Released in April, Princess Diaries is her first album. Per the cover art, where the rapper shows up with a bulletproof vest and a dog on a leash, it delivers some street-oriented kind of rap. More a tomboy than a doll, Azjah is not particularly emphasizing her female identity. Her lyrics are mostly about the pain and responsibilities of her thug life, and they are gender-neutral. However, except for relentless tracks like the bouncing "Ride for Me", "On a Mission", a duo with another rising star from L.A., 1TakeJay, and the quite good "Play Bout Me", her style of music is leaning toward the sad and melancholic sort of gangsta rap typical of our times. It is some modernized blues, amplified by atmospheric sounds and Auto-Tuned words. Such is, actually, the rapper's formula on "Time for It", "Testimony", and "Back n Fourth", a love song.
The most definitive track in that vein is "Loved Ones". This is the expected tribute to her lost ones, some murdered in the street, others dead for different reasons. There, she sings in a melodic way, with the help of a guitar, and she closes it with a thrilling cry of pain: "tell me who you call when all you got is the streets". This track was originally destined to be her main single, and she had planned to turn it into a banger. But the death of Nipsey Hussle changed it all.

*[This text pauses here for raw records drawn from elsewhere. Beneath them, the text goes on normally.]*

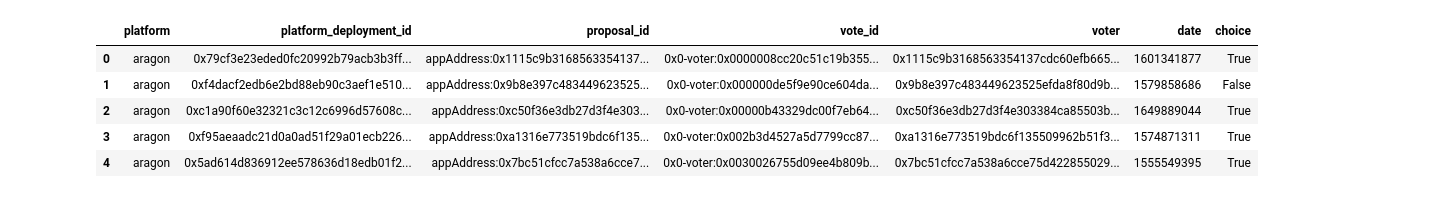
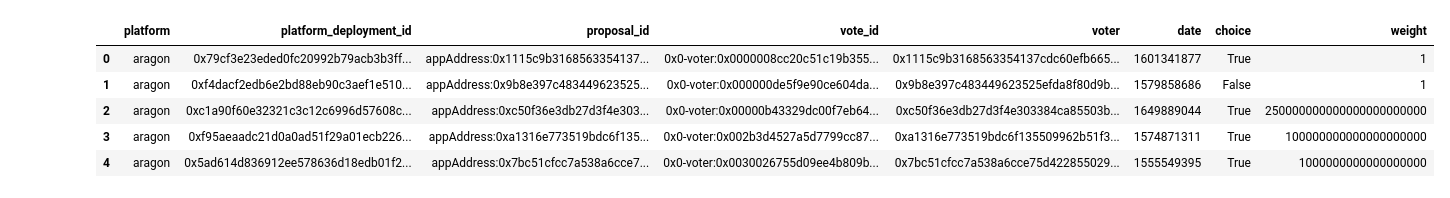
Before and after one commit to daviddavo/daos-verano, a Jupyter notebook: votes/aragon/get_aragon_votes.ipynb, the cells around one changed output. Drawn from its saved outputs; the diff is of its cells as text; code cells hidden in the pictures.

Commit message:
chore: begin adding vote weight to votes

```diff
--- a/votes/aragon/get_aragon_votes.ipynb
+++ b/votes/aragon/get_aragon_votes.ipynb
@@ -15,27 +15,28 @@ votes_df.head()
 # %%
 # * platform: 'aragon'
 votes_df['platform'] = 'aragon'
 # rename orgAddress: platform_deployment_id
 votes_df = votes_df.rename(columns={'orgAddress': 'platform_deployment_id'})
 # voteId: proposal_id
 votes_df = votes_df.rename(columns={'voteId': 'proposal_id'})
 # * id: vote_id ***here we're renaming the "cast" id to vote_id
 votes_df = votes_df.rename(columns={'id': 'vote_id'})
 # voter: voter
 # * createdAt: date
 votes_df = votes_df.rename(columns={'createdAt': 'date'})
 # * supports: choice
 votes_df = votes_df.rename(columns={'supports': 'choice'})
-
-votes_df = votes_df[['platform', 'platform_deployment_id', 'proposal_id', 'vote_id', 'voter', 'date', 'choice']]
+# stake: weight
+votes_df = votes_df.rename(columns={'stake': 'weight'})
+votes_df = votes_df[['platform', 'platform_deployment_id', 'proposal_id', 'vote_id', 'voter', 'date', 'choice', 'weight']]
 votes_df.head()
 # %% [output]
-|  | platform | platform_deployment_id | proposal_id | vote_id | voter | date | choice |
-| 0 | aragon | 0x79cf3e23eded0fc20992b79acb3b3ff... | appAddress:0x1115c9b3168563354137... | 0x0-voter:0x0000008cc20c51c19b355... | 0x1115c9b3168563354137cdc60efb665... | 1601341877 | True |
-| 1 | aragon | 0xf4dacf2edb6e2bd88eb90c3aef1e510... | appAddress:0x9b8e397c483449623525... | 0x0-voter:0x000000de5f9e90ce604da... | 0x9b8e397c483449623525efda8f80d9b... | 1579858686 | False |
-| 2 | aragon | 0xc1a90f60e32321c3c12c6996d57608c... | appAddress:0xc50f36e3db27d3f4e303... | 0x0-voter:0x00000b43329dc00f7eb64... | 0xc50f36e3db27d3f4e303384ca85503b... | 1649889044 | True |
-| 3 | aragon | 0xf95aeaadc21d0a0ad51f29a01ecb226... | appAddress:0xa1316e773519bdc6f135... | 0x0-voter:0x002b3d4527a5d7799cc87... | 0xa1316e773519bdc6f135509962b51f3... | 1574871311 | True |
-| 4 | aragon | 0x5ad614d836912ee578636d18edb01f2... | appAddress:0x7bc51cfcc7a538a6cce7... | 0x0-voter:0x0030026755d09ee4b809b... | 0x7bc51cfcc7a538a6cce75d422855029... | 1555549395 | True |
+|  | platform | platform_deployment_id | proposal_id | vote_id | voter | date | choice | weight |
+| 0 | aragon | 0x79cf3e23eded0fc20992b79acb3b3ff... | appAddress:0x1115c9b3168563354137... | 0x0-voter:0x0000008cc20c51c19b355... | 0x1115c9b3168563354137cdc60efb665... | 1601341877 | True | 1 |
+| 1 | aragon | 0xf4dacf2edb6e2bd88eb90c3aef1e510... | appAddress:0x9b8e397c483449623525... | 0x0-voter:0x000000de5f9e90ce604da... | 0x9b8e397c483449623525efda8f80d9b... | 1579858686 | False | 1 |
+| 2 | aragon | 0xc1a90f60e32321c3c12c6996d57608c... | appAddress:0xc50f36e3db27d3f4e303... | 0x0-voter:0x00000b43329dc00f7eb64... | 0xc50f36e3db27d3f4e303384ca85503b... | 1649889044 | True | 250000000000000000000000 |
+| 3 | aragon | 0xf95aeaadc21d0a0ad51f29a01ecb226... | appAddress:0xa1316e773519bdc6f135... | 0x0-voter:0x002b3d4527a5d7799cc87... | 0xa1316e773519bdc6f135509962b51f3... | 1574871311 | True | 100000000000000000000 |
+| 4 | aragon | 0x5ad614d836912ee578636d18edb01f2... | appAddress:0x7bc51cfcc7a538a6cce7... | 0x0-voter:0x0030026755d09ee4b809b... | 0x7bc51cfcc7a538a6cce75d422855029... | 1555549395 | True | 1000000000000000000 |
 # %%
 # make date a pandas date from an epoch seconds ts
 votes_df['date'] = pd.to_datetime(votes_df['date'], unit='s')
```
Also changed, not shown: parts of 2 cells of this notebook, 4 other files.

It put the entire L.A. scene into a dark mood, and the co-called Princess of Compton with it. Musically speaking, though, it worked well: when Azjah is sad, she is at her very best.